By Nancy Scott on January 17th, 2013
Direct mail can now deliver sight, sound, smell, touch, and taste. That’s all five of the human senses. And guess what? So far, mail is the only marketing medium that can do all that. Likely, for the next few years anyway, direct mail will remain — and vastly improve upon — this full sensory capability.
Sight. Well, that’s what direct mail has always been. Something to look at, something to read. Even in its most simple form, direct mail can be amazingly effective. Consider this simple sampler from GEICO.
Sound. If you’ve received a birthday card in the last year or two, you’ve probably experienced audio by mail. The technology is commonplace and still evolving. Check out this version of variable print combined with variable audio from Big Dawgs promotion.
Smell. The Scent Marketing Institute was founded in 2004, but today the organization sponsors ScentWorld, a worldwide conference coming up February 6-8 in New York City. The organization’s “knowledge base” features 160+ articles related to the use of scent in marketing. Check out a few case examples of scented direct mail here. Meanwhile, technology buffs should check out this story about a scent-capturing printer that recognizes odors and translates them onto a tangible postcard paper.
Touch. Embossing, irregular shapes, dye cuts, glued on items (magnets, tea bags, coins) metallic finishes, and other “feel-me” attributes give direct mail a touch-me dimension. Set up as a division of ImageWorks Manufacturing in 2003, Shipshapes is just one of the companies that is seeking to refine direct mail touch.
Taste. Yes, you can taste it. First Flavor, Inc. offers direct mailers edible Peel ‘n Taste® strips. How might that go down? Mylanta used taste to help prospective customers compare their flavor to competitor, Maalox.
How about some case studies of sensory direct mail? Check out Deliver magazines’s article from last fall, which featured TruGreen Lawn Care’s use of a scented postcard or a political candidate’s use of “old garbage” to demonstrate something “stinky;”
And then there are the sensual combinations.
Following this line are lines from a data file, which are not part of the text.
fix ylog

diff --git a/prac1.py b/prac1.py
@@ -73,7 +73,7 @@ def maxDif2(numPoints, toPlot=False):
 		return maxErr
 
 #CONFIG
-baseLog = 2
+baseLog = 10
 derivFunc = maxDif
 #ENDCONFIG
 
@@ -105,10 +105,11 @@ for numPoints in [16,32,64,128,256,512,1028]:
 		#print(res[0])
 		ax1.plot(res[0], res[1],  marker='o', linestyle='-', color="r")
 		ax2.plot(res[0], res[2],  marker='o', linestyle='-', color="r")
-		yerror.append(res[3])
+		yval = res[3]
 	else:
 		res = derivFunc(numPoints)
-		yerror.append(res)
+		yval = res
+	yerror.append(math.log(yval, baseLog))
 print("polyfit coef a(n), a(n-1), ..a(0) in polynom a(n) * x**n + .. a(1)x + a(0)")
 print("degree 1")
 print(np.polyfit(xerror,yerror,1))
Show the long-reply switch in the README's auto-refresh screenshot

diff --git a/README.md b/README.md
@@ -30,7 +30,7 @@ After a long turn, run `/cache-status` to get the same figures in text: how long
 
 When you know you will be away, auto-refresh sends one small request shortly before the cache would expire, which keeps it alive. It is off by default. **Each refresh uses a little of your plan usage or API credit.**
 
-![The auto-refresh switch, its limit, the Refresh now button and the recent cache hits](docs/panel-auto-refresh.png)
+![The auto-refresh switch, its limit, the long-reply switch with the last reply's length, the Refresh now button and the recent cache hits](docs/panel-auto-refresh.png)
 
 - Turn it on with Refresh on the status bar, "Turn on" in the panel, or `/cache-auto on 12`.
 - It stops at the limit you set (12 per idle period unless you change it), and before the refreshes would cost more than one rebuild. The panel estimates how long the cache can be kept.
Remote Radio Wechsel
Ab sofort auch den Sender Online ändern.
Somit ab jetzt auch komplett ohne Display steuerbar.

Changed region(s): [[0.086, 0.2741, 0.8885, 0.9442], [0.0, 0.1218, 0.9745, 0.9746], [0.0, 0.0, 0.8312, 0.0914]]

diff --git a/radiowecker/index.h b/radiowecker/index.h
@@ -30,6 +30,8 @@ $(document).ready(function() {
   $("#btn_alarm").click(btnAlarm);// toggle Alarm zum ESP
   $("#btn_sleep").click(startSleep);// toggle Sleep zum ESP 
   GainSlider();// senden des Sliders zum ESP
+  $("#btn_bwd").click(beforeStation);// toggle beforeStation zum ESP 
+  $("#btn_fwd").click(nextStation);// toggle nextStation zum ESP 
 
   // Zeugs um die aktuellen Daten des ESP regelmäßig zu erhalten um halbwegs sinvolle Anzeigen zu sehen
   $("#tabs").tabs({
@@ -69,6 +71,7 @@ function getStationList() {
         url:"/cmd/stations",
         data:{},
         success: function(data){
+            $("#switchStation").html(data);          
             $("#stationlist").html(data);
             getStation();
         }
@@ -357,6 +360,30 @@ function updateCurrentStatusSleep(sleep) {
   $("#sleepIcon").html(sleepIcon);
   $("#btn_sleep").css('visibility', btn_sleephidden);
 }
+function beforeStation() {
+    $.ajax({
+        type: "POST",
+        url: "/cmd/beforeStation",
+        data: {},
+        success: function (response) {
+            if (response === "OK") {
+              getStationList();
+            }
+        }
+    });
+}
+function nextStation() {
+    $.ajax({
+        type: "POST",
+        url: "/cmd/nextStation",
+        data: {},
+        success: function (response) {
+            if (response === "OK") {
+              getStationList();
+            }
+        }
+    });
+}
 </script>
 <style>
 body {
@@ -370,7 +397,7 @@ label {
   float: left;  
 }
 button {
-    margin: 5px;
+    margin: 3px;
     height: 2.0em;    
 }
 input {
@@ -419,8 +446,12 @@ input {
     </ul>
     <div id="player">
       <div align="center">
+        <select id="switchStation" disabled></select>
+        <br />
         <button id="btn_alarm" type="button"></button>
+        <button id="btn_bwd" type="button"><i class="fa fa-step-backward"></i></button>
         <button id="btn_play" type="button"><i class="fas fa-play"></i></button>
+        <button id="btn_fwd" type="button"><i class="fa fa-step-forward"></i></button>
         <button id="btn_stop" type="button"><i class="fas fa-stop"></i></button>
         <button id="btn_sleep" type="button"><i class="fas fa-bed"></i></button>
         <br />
Video first appeared on the printed page in an issue of Entertainment Weekly back in 2009. No, it’s not cheap and it may not be in wide use (yet). But if you’re into direct mail professionally, you know video is an option right now from technology partners Chicago’s Fusion92.
Right now, are American consumers ready for their sensory experiences via direct mail? So far, maybe not so much. But as augmented reality delivers more ways to experience print, the appetites should grow.